Bank of Canada data indicated that as of the end of that month, Canada’s total outstanding mortgage credit was at $1.65 trillion, up 0.60% monthly and 5.8% annually.
Real estate information portal Better Dwelling said that these results were among the strongest in several years.
“The monthly increase of 0.60% is the biggest for April since 2009. The 5.8% is the highest year-over-year growth since August 2017,” Better Dwelling said in its analysis. “Part of this is due to mortgage deferrals – over one in ten mortgages are no longer making payments.

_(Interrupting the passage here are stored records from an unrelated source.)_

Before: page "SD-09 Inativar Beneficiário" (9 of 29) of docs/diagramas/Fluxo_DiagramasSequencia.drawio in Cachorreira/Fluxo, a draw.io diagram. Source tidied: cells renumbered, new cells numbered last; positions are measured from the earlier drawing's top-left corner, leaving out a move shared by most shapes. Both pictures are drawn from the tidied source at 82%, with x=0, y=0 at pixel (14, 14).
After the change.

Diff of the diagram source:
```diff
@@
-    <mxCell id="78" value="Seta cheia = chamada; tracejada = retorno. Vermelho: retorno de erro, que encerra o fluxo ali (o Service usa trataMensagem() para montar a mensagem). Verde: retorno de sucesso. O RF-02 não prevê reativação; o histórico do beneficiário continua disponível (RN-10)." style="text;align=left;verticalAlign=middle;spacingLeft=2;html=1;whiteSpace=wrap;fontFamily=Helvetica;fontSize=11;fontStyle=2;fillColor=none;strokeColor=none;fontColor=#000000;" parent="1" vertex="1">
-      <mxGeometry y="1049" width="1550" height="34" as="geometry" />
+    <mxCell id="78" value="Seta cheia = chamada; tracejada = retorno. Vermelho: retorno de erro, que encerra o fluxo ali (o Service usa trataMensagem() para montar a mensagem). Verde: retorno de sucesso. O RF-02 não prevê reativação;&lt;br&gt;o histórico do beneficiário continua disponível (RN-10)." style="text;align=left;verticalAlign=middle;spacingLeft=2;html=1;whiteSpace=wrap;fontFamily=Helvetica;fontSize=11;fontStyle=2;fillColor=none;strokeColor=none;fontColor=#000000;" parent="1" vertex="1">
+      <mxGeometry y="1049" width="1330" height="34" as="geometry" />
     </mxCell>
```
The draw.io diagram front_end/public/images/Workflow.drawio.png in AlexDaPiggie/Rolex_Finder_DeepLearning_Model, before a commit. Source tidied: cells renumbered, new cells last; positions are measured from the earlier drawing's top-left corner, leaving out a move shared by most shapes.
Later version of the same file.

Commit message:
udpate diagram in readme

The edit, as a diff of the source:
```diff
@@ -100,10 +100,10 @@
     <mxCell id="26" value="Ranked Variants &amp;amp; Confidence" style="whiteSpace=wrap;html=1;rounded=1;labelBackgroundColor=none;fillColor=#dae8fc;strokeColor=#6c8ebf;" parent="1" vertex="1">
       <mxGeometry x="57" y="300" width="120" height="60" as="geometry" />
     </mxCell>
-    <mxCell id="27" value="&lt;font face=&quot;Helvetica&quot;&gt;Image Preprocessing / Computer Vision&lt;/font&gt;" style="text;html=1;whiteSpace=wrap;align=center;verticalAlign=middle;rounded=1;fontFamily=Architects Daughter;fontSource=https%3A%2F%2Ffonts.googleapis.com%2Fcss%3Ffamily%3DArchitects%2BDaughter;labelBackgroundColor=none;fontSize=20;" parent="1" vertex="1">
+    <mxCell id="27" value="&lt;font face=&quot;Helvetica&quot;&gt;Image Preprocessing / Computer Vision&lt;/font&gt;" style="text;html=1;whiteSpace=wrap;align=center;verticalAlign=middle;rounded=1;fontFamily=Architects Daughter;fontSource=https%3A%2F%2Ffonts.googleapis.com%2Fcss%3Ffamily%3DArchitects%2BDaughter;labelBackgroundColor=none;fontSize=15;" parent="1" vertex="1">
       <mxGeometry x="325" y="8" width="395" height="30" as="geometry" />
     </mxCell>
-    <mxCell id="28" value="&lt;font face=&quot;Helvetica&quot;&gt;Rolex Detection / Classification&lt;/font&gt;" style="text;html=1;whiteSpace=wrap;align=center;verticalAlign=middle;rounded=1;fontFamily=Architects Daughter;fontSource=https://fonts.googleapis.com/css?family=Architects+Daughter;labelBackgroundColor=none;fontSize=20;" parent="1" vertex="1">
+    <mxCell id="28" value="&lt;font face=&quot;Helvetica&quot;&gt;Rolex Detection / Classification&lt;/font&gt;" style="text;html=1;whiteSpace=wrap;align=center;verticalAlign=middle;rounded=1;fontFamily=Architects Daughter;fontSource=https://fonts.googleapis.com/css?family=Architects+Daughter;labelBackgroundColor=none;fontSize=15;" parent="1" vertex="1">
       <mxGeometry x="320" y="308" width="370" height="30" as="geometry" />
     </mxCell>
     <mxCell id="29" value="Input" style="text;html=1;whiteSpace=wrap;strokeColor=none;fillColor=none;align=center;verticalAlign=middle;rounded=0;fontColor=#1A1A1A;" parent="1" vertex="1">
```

If there’s no payments to reduce the balance, the total swells more easily.”
Figures from the central bank showed that deferrals accounted for more than 14% of the $1.24 trillion in residential mortgages that the nation’s chartered banks held as of March.
“This means many mortgages are seeing balances rise due to a lack of payment, instead of new borrowing,” Better Dwelling said.
Evan Siddall, chief executive at Canada Mortgage and Housing Corporation, said that prolonged deferrals might lead to as much as 20% of mortgages becoming delinquent by September – a prediction that has been contested by multiple industry observers.
“A team is at work within CMHC to help manage a growing debt ‘deferral cliff’ that looms in the fall, when some unemployed people will need to start paying their mortgages again,” Siddall said. “As much as one fifth of all mortgages could be in arrears if our economy has not recovered sufficiently.”